* [EXERCISE OBJECTIVE] Going through the entries below, count each line that holds "Bayesian" and give only the total.

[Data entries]
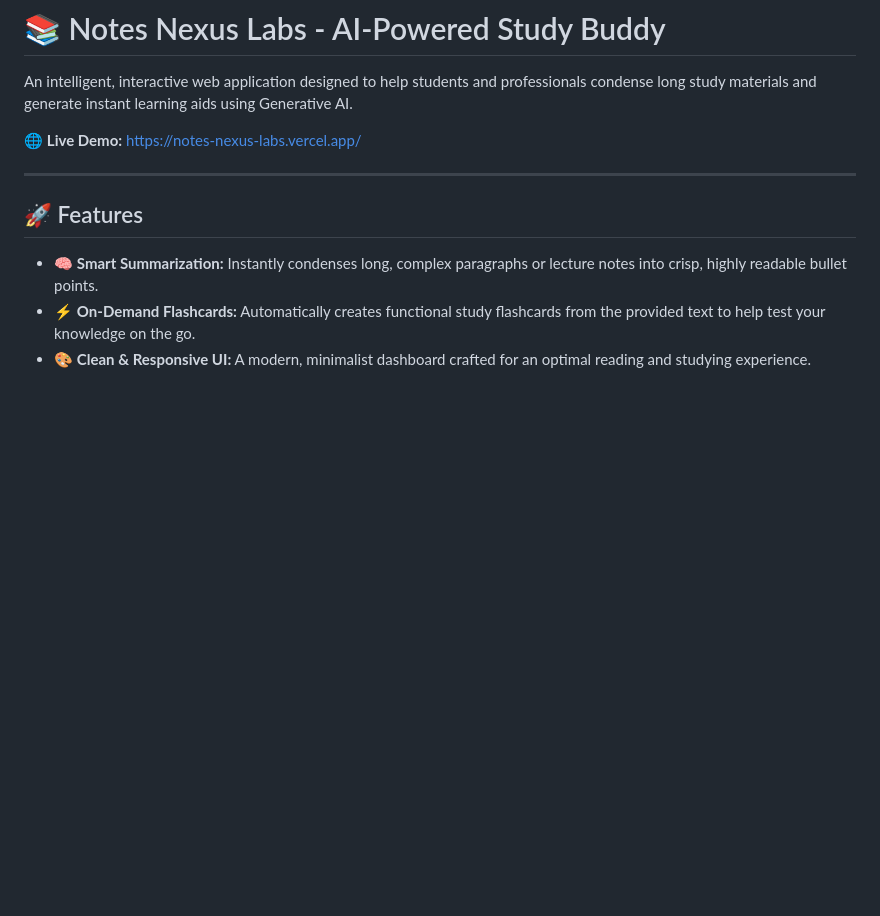
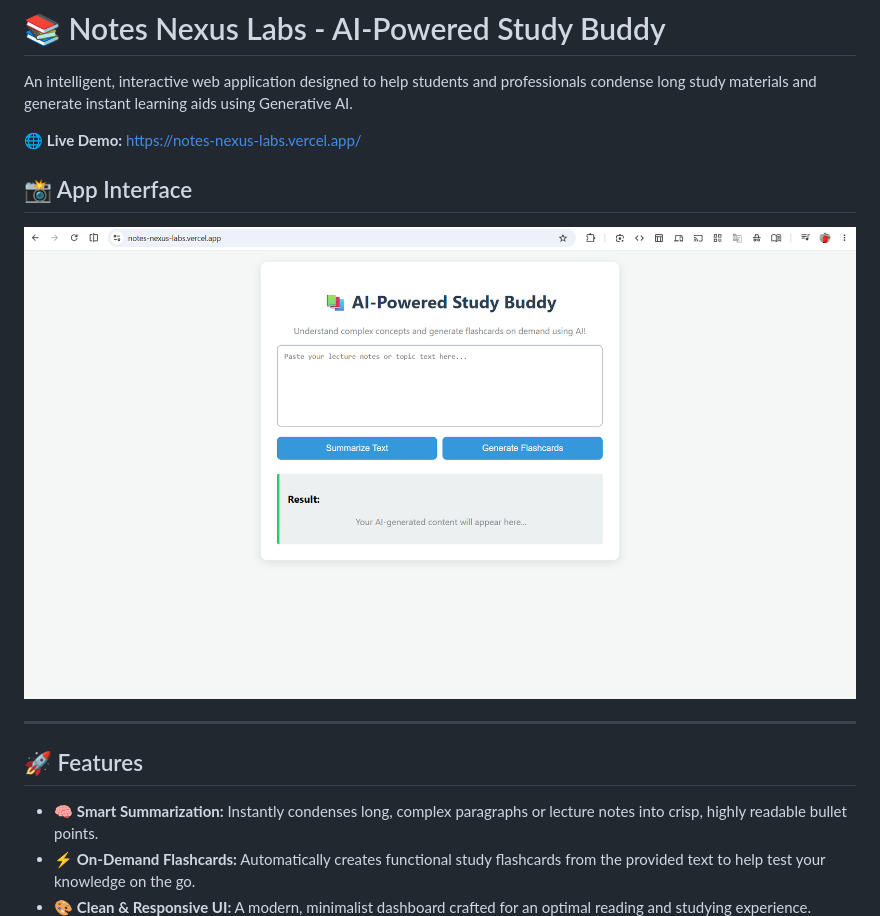
Before and after one commit to surajrajput999/AI-Study-Buddy, a Markdown page: README.md, the part around the change. GitHub-like rendering; pictures changed too: screenshot.png (added); blank space fills up the shorter version.

Commit message:
added app screenshot to readme

```diff
--- a/README.md
+++ b/README.md
@@ -3,6 +3,10 @@
 An intelligent, interactive web application designed to help students and professionals condense long study materials and generate instant learning aids using Generative AI.
 
 🌐 **Live Demo:** [https://notes-nexus-labs.vercel.app/](https://notes-nexus-labs.vercel.app/)
+
+## 📸 App Interface
+
+![Notes Nexus Labs Dashboard](./screenshot.png)
 
 ---
 
```
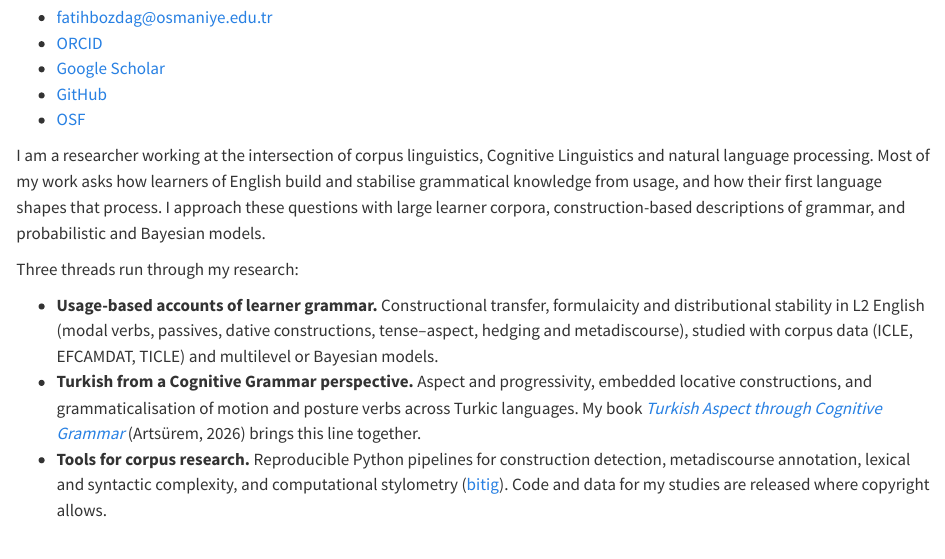
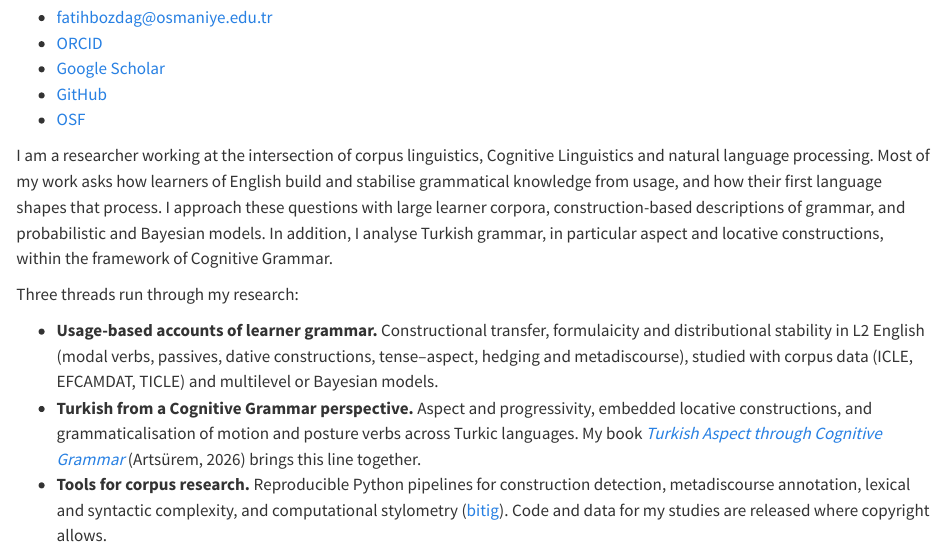
Before and after one commit to fatihbozdag/fatihbozdag.github.io, a Quarto document (index.qmd): the page in a window 1100 px wide, from 1190 px down. Rendered offline with R 4.5, knitr and Pandoc in place of Quarto, with nearby package versions.

Commit message:
About: mention Cognitive Grammar analysis of Turkish in the opening paragraph (EN and TR)

```diff
--- a/index.qmd
+++ b/index.qmd
@@ -35,7 +35,7 @@ Osmaniye Korkut Ata University, Türkiye
 :::
 
 ::: {}
-I am a researcher working at the intersection of corpus linguistics, Cognitive Linguistics and natural language processing. Most of my work asks how learners of English build and stabilise grammatical knowledge from usage, and how their first language shapes that process. I approach these questions with large learner corpora, construction-based descriptions of grammar, and probabilistic and Bayesian models.
+I am a researcher working at the intersection of corpus linguistics, Cognitive Linguistics and natural language processing. Most of my work asks how learners of English build and stabilise grammatical knowledge from usage, and how their first language shapes that process. I approach these questions with large learner corpora, construction-based descriptions of grammar, and probabilistic and Bayesian models. In addition, I analyse Turkish grammar, in particular aspect and locative constructions, within the framework of Cognitive Grammar.
 
 Three threads run through my research:
 
```
Also changed, not shown: tr/index.qmd (+1 -1 lines).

* [THE ANSWER] 2